* **Activity**
When the string "Profiteroles" is part of a line below, that line should be copied.

* **Dataset records**
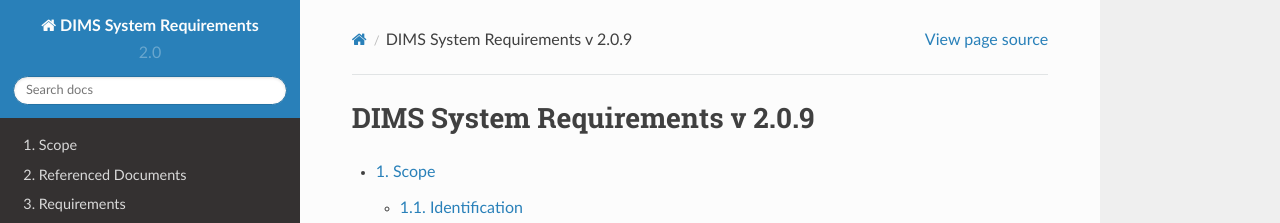
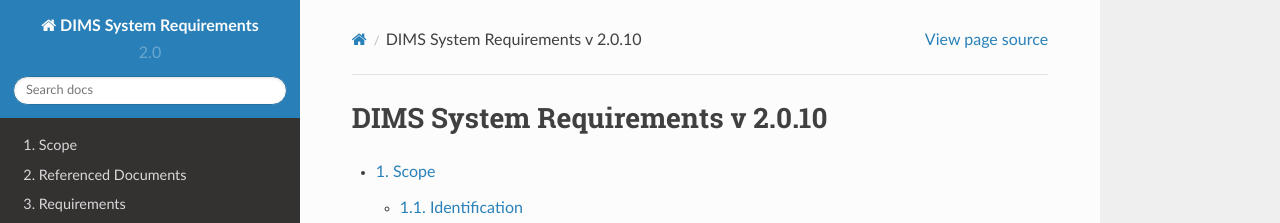
Before and after one commit to uw-dims/dims-sr, a Sphinx documentation site: the page built from source/index.rst, in a window 1280 px wide and 1141 px high. Shown: the top 223 px of the window. Built offline with Sphinx 7.4.7 and the Read the Docs theme 2.0.0, drawn with Linux system fonts in a browser that asks for light colours.

Commit message:
Bump version: 2.0.9 → 2.0.10

```diff
--- a/source/conf.py
+++ b/source/conf.py
@@ -62,7 +62,7 @@ copyright = u'2014, 2015 David Dittrich'
 # The short X.Y version.
 version = '2.0'
 # The full version, including alpha/beta/rc tags.
-release = '2.0.9'
+release = '2.0.10'
 
 # The language for content autogenerated by Sphinx. Refer to documentation
 # for a list of supported languages.
```
Also changed, not shown: .bumpversion.cfg.
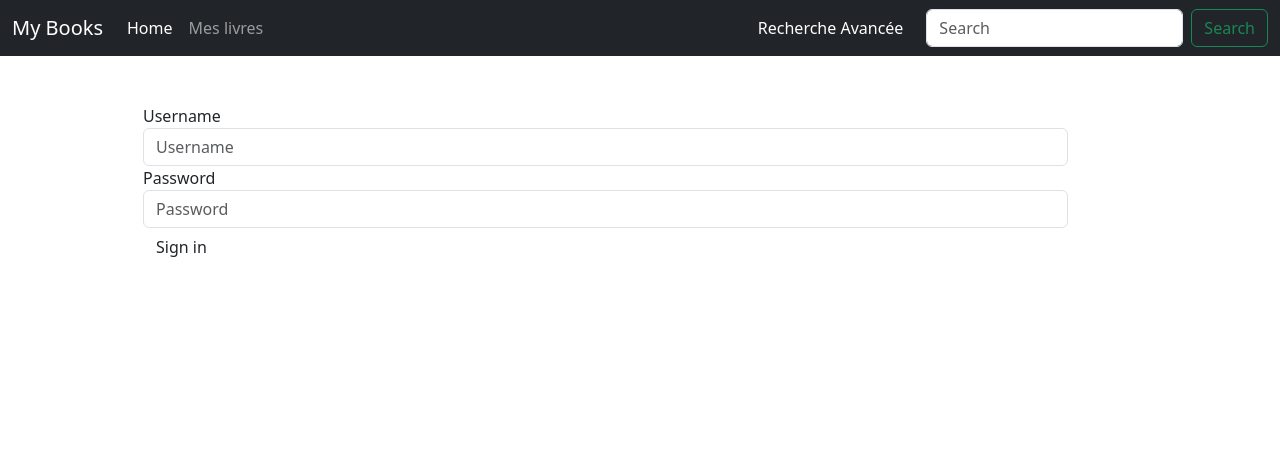
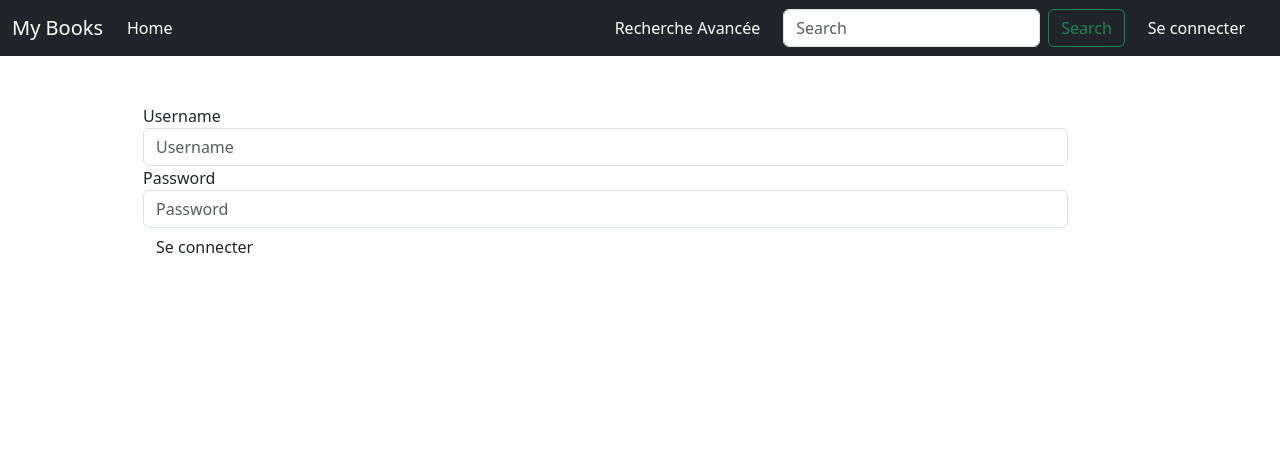
Before and after one commit to TronnoxUwU/TP-Flask, a Flask app: page /login/ in a window 1280 px wide. Shown: the top 456 px of the page. Run offline with Flask 3, Linux system fonts and the light colour scheme; some libraries are stand-ins or nearby versions.

Commit message:
changementnav bar

```diff
--- a/myApp/static/home.css
+++ b/myApp/static/home.css
@@ -14,9 +14,10 @@
     margin-top: 4em;
 }
 
-li.d-flex {
+div.d-flex {
     color: rgb(255, 255, 255);
     margin-right: 2%;
+    margin-left: 2%;
 }
 
 footer{
--- a/myApp/templates/add-author.html
+++ b/myApp/templates/add-author.html
@@ -4,7 +4,6 @@
 <link rel="stylesheet" href="{{ url_for('static', filename='home.css')}}">
 {% endblock %}
 {% block content %}
-<h1>..</h1>
 <form method="POST" action="{{ url_for('save_new_author') }}">
     {{ form.hidden_tag () }}
     <h1>Add author</h1>
--- a/myApp/templates/baseBS.html
+++ b/myApp/templates/baseBS.html
@@ -28,23 +28,34 @@
                     <li class="nav-item">
                       <a class="nav-link active" aria-current="page" href="{{ url_for('home') }}">Home</a>
                     </li>
+                    {% if  current_user.is_authenticated  %}
                     <li class="nav-item">
-                      <a class="nav-link" href="#">Mes livres</a>
+                      <a class="nav-link active" aria-current="page" href="{{ url_for('delete_book') }}">Supprimer livre </a>
                     </li>
-                    {% if  current_user.is_authenticated  %}
-                    <li class="nav-item"><a class="nav-link">{{ current_user.username }}</a></li>
-                    <li class="nav-item"><a class="nav-link" href="{{ url_for('logout') }}">
-                      <span class="glyphicon glyphicon-log-out" title="Logout"><img src="{{ url_for('static', filename='images/25376.png') }}">
-                      </span></a></li>
+                    <li class="nav-item">
+                      <a class="nav-link active" aria-current="page" href="{{ url_for('delete_author') }}">Supprimer auteur </a>
+                    </li>
+                    <li class="nav-item">
+                      <a class="nav-link active" aria-current="page" href="{{ url_for('add_author') }}">Ajouter auteur</a>
+                    </li>
                     {% endif %}
                   </ul>
-                    <li class="d-flex">
+
+                    <div class="d-flex">
                       <a class="nav-link active" aria-current="page" href="{{ url_for('advanced_search') }}">Recherche Avancée</a>
-                    </li>
+                    </div>
                   <form class="d-flex" action="{{ url_for('search_books') }}" method="GET">
                     <input class="form-control me-2" type="search" placeholder="Search" aria-label="Search" name="srch">
                     <button class="btn btn-outline-success" type="submit">Search</button>
                   </form>
+                  {% if  current_user.is_authenticated  %}
+                  <div class="d-flex"><a class="nav-link">{{ current_user.username }}</a></li>
+                  <div class="d-flex"><a class="nav-link" href="{{ url_for('logout') }}">
+                    <span class="glyphicon glyphicon-log-out" title="Logout"><img src="{{ url_for('static', filename='images/25376.png') }}">
+                    </span></a></li>
+                  {% else %}
+                  <div class="d-flex"><a class="nav-link" href="{{ url_for('login') }}">Se connecter</a></li>
+                  {% endif %}
                 </div>
               </div>
             </nav>
--- a/myApp/templates/login.html
+++ b/myApp/templates/login.html
@@ -27,7 +27,7 @@
     </div>
     <div class="form-group">
         <div class="col-sm-2 control-label" >
-            <button type="submit" class="btn btn-default">Sign in</button>
+            <button type="submit" class="btn btn-default">Se connecter</button>
         </div>
     </div>
 </form>
```
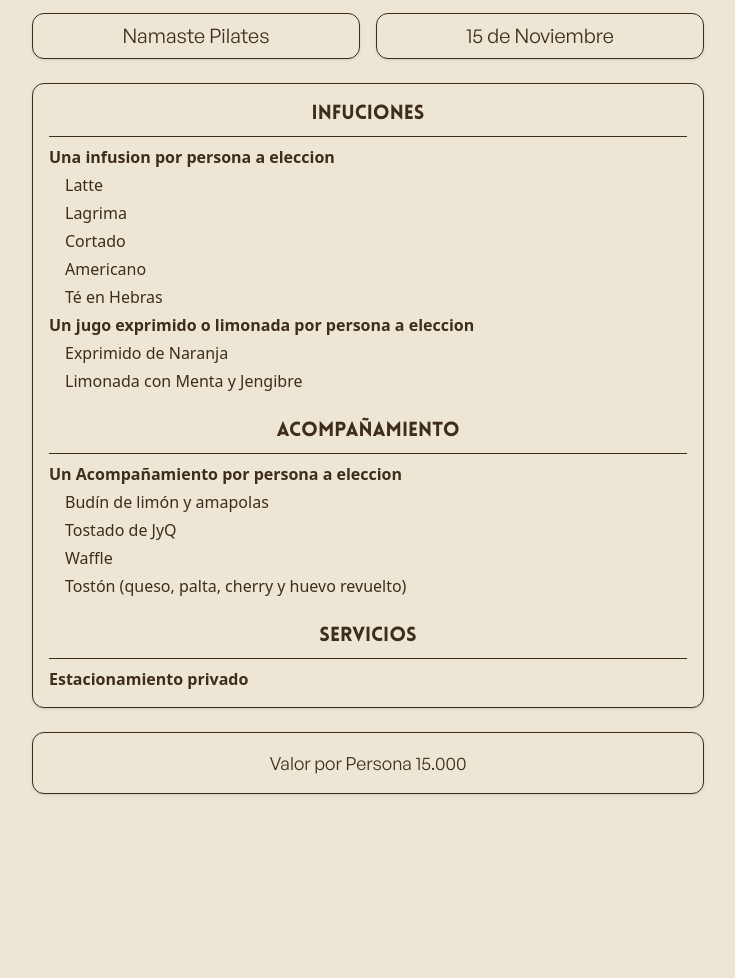
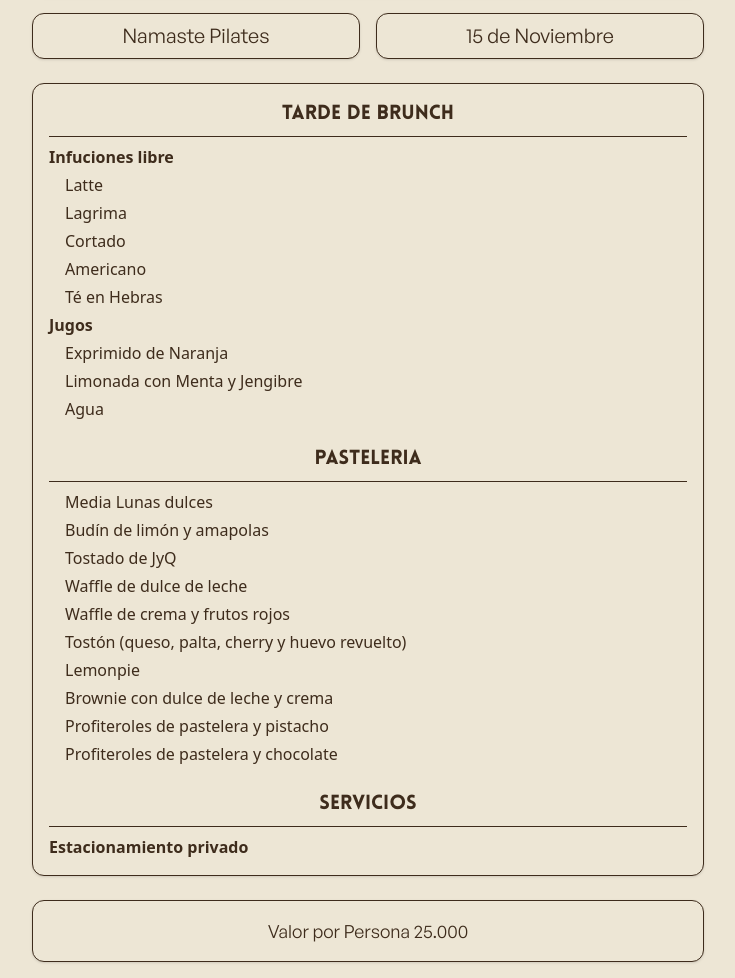
Before and after one commit to LaGaviotaEventos/evento-34, a plain HTML site: page index.html in a window 1280 px wide. Shown: the part 89-1067 px from the top of the page, without its empty margins (272-1007 px from the left). Before the commit the page ends 899 px from the top, so only its background shows below. Drawn offline with nearby package versions, Linux system fonts and the light colour scheme.

Commit message:
Update index.html

```diff
--- a/index.html
+++ b/index.html
@@ -53,27 +53,33 @@
         <ul class="space-y-6">
             <!-- Repetir por categoría -->
             <li>
-            <h2 class="text-xl font-lovelo text-center border-b border-[#3E2C1C] pb-2 mb-2">Infuciones</h2>
+            <h2 class="text-xl font-lovelo text-center border-b border-[#3E2C1C] pb-2 mb-2">Tarde de Brunch</h2>
             <ul class="space-y-1">
-                <li class="font-semibold">Una infusion por persona a eleccion</li>
+                <li class="font-semibold">Infuciones libre</li>
                 <li class="pl-4">Latte</li>
                 <li class="pl-4">Lagrima</li>
                 <li class="pl-4">Cortado</li>
                 <li class="pl-4">Americano</li>
                 <li class="pl-4">Té en Hebras</li>
-                <li class="font-semibold">Un jugo exprimido o limonada por persona a eleccion</li>
+                <li class="font-semibold">Jugos</li>
                 <li class="pl-4">Exprimido de Naranja</li>
                 <li class="pl-4">Limonada con Menta y Jengibre</li>
+                <li class="pl-4">Agua</li>
             </ul>
             </li>
             <li>
-            <h2 class="text-xl font-lovelo text-center border-b border-[#3E2C1C] pb-2 mb-2">Acompañamiento</h2>
+            <h2 class="text-xl font-lovelo text-center border-b border-[#3E2C1C] pb-2 mb-2">Pasteleria</h2>
             <ul class="space-y-1">
-                <li class="font-semibold">Un Acompañamiento por persona a eleccion</li>
+                <li class="pl-4">Media Lunas dulces</li>
                 <li class="pl-4">Budín de limón y amapolas</li>
                 <li class="pl-4">Tostado de JyQ</li>
-                <li class="pl-4">Waffle</li>
+                <li class="pl-4">Waffle de dulce de leche</li>
+                <li class="pl-4">Waffle de crema y frutos rojos</li>
                 <li class="pl-4">Tostón (queso, palta, cherry y huevo revuelto)</li>
+                <li class="pl-4">Lemonpie</li>
+                <li class="pl-4">Brownie con dulce de leche y crema</li>
+                <li class="pl-4">Profiteroles de pastelera y pistacho</li>
+                <li class="pl-4">Profiteroles de pastelera y chocolate</li>
             </ul>
             </li>
             <li>
@@ -87,7 +93,7 @@
 
         <!-- Footer -->
         <footer class="bg-[#ede6d5] border border-[#3E2C1C] rounded-xl shadow py-4 text-center w-full">
-            <h2 class="text-lg font-general">Valor por Persona 15.000</h2>
+            <h2 class="text-lg font-general">Valor por Persona 25.000</h2>
         </footer>
 
     </div>
```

* **Result**
+                <li class="pl-4">Profiteroles de pastelera y pistacho</li>
+                <li class="pl-4">Profiteroles de pastelera y chocolate</li>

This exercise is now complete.